His middle one, anyway? $12,154. That’s the amount the Seahawks’ top wide receiver was reportedly fined by the league for flashing the middle digit at his team’s sideline — specifically his play caller, Darrell Bevell, while breaking the huddle in the third quarter during last weekend’s game against Philadelphia. Baldwin was miffed at Bevell calling a trick play for which Baldwin and quarterback Russell Wilson said they’d been waiting four years for the offensive coordinator to call. Baldwin couldn’t believe that when Bevell finally called for the wide receiver to throw back to the quarterback after a handoff, it was in the red zone. That took away from Baldwin a prime opportunity for another TD reception. Baldwin walked up to Bevell’s post-practice press conference off the side of the field Wednesday and posed with him wearing a goofy grin, and they both laughed off any perceived animosity over the finger or the call. “He was saying, ‘We’re number one!’ ” said Bevell, possibly the most flipped-off coordinator in the NFL. He was smiling.
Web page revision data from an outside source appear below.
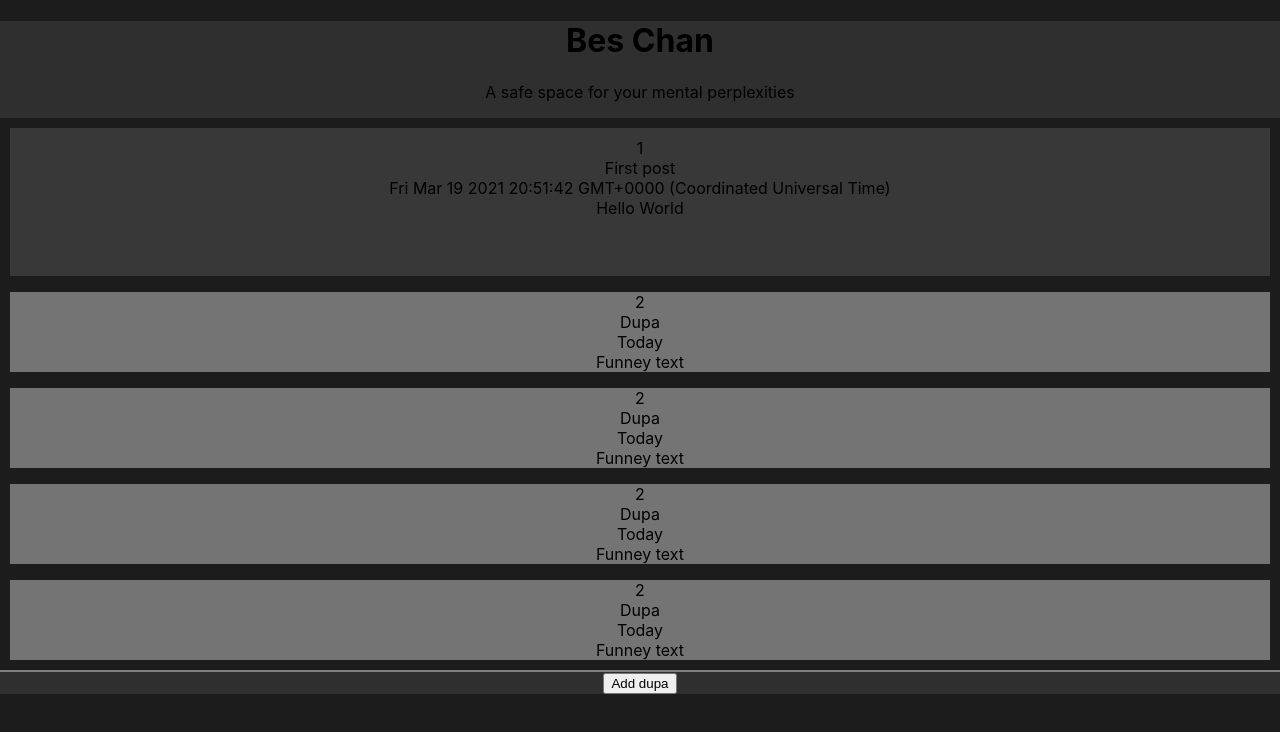
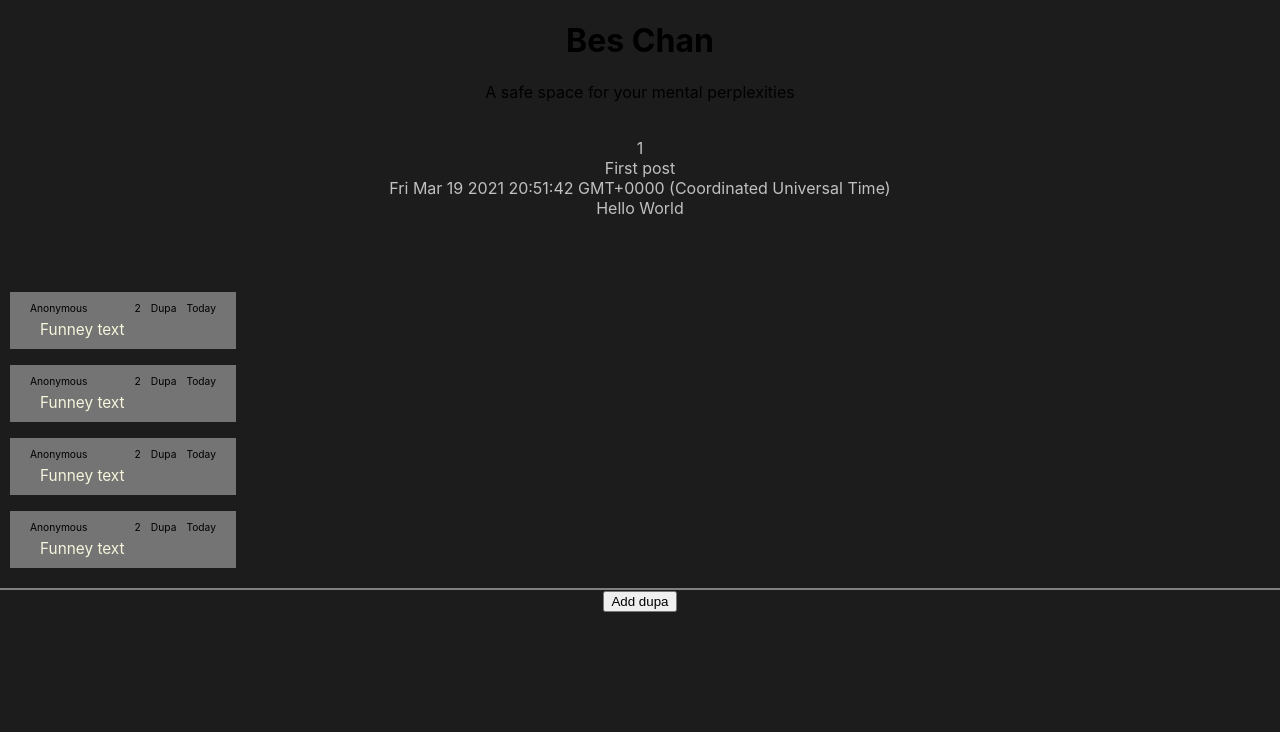
Before and after one commit to Sebosun/Anonymous-Forum, a React (Create React App) app: page / in a window 1280 px wide. Shown: the top 732 px of the page. Built offline with nearby package versions, Linux system fonts and the light colour scheme.

Commit message:
makign posts take only the space necessary + smol grid rice

```diff
--- a/src/App.css
+++ b/src/App.css
@@ -1,12 +1,23 @@
+#root{
+  margin: 0;
+  padding: 0;
+}
+
 body{
+  margin: 0;
+  padding: 0;
   text-align: center;
   background: #1c1c1c;
 }
 
 .App{
-  background-color: #302f2f;
 }
 
 .Threads{
   width: 100%;
 }
+
+.header{
+  top: 0;
+  width: 100%;
+}
--- a/src/components/Post.css
+++ b/src/components/Post.css
@@ -1,4 +1,27 @@
 .Post{
   margin-top: 1rem;
   background-color: #757474;
+  display: block;
+  width: fit-content;
+  min-width: 200px;
+  max-width: 100%;
+  font-size: 100%;
 }
+
+.postContainer{
+  padding: 10px;
+  margin: 10px;
+  display: grid;
+  grid-template-columns: repeat(4, auto);
+  grid-template-rows: 0.5rem 2fr;
+  grid-gap: 10px;
+  text-align: left;
+  font-size: 0.8vw;
+  align-self: stretch;
+}
+
+#postText{
+  padding-left: 10px;
+  font-size: 1.2vw;
+  color: beige;
+}
--- a/src/components/Post.js
+++ b/src/components/Post.js
@@ -5,10 +5,11 @@ function Post(props) {
   return (
     <div className="Post">
       <div className="postContainer">
+        <div>Anonymous</div>
         <div>{props.postNo}</div>
         <div>{props.title}</div>
         <div>{props.time}</div>
-        <div>{props.text}</div>
+        <div id="postText">{props.text}</div>
       </div>
     </div>
   );
--- a/src/components/Thread.css
+++ b/src/components/Thread.css
@@ -7,5 +7,5 @@
 .threadContainer{
   height: 8rem;
   padding: 10px;
-  background-color: #383838;
+  color: silver;
 }
```
Also changed, not shown: 2 other files (tests, documents, lock files or other folders).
They apparently damaged the Patriots’ beloved quarterback and their indestructible tight end. Tom Brady is questionable for Sunday’s game against the Jets because of a knee injury. Many believe it is from the hit in the legs Seahawks strong safety Kam Chancellor gave Brady two weeks ago, and for which Chancellor got penalized, during Seattle’s 31-24 win in Foxborough. Asked if he will play Sunday, Brady went with a coy “we’ll see.” Tight end Rob Gronkowski hasn’t played since Thomas leveled him with a shoulder hit into his chest, puncturing his lung. He is questionable for the Jets game. The Patriots are well on their way to clinching home-field advantage throughout the AFC playoffs, setting up their road to Super Bowl 51. But along the way, they have daily reminders of the Seahawks.


I remember being 10 years old sitting in my basement in Ohio watching the Bears beat the Lions in the Silverdome, on a return for a touchdown on the overtime kickoff. It was the fastest OT victory in league history. I remember being a new college graduate in 1993 watching beefy Cowboys defensive lineman Leon Lett stupidly trying to recover a missed field goal that was laying in the snow at Texas Stadium. Lett slipped in the snow, kicking the ball for a fumble that Miami recovered for a final-second win at Dallas. But the clearest Thanksgiving game memory: being newly married and at my twin sister’s house in suburban Detroit with my family watching — and hearing, from downtown Detroit to suburban Plymouth — Steelers running back Jerome Bettis call “hea— … tails” on Thanksgiving 1998 during the overtime coin toss against the Lions. Referee Phil Luckett apparently could not hear and flip a coin at the same time. He ruled “heads is the call.” The coin landed on heads, so Detroit got the ball and drove on the first overtime possession to the winning field goal. The next week, commissioner Paul Tagliabue changed the rule and required all NFL coin-toss calls to come before the referee flips the coin. Eventually, the league also changed the overtime rule; now a team can’t win a game on a field goal on the first drive.


The extension Wilson signed before the 2015 season is going to be a salary-cap hit for the Seahawks of $18.8 million in 2017 and averages $21.9 million in salary through the 2019 season. And it’s already becoming a steal. NFL Network reported Friday Kirk Cousins is about to get an extension worth at least $20 million annually from Washington in his extension. Uh … Kirk Cousins? Twenty million? He has won as many playoff games as you have. In his first four seasons, Wilson became a starter from week one in the league. Wilson set NFL records for most victories by a QB in his first three seasons and for playing in two Super Bowls in his first three seasons, winning Seattle’s only league title. His career record, including playoffs, is 60-23-1. Cousins? He entered the league the same year Wilson did, in 2012. His career record, including playoffs, after Washington’s Thanksgiving Day loss at Dallas: 17-19-1. Cousins has started a single postseason game — and lost it. Wilson’s deal seemed mammoth when he signed, and it still is. But it’s the way in professional sports that one man’s new, rich deal is the baseline for the next guy’s bigger contract to eclipse it. And to defy common sense.

Gregg Bell: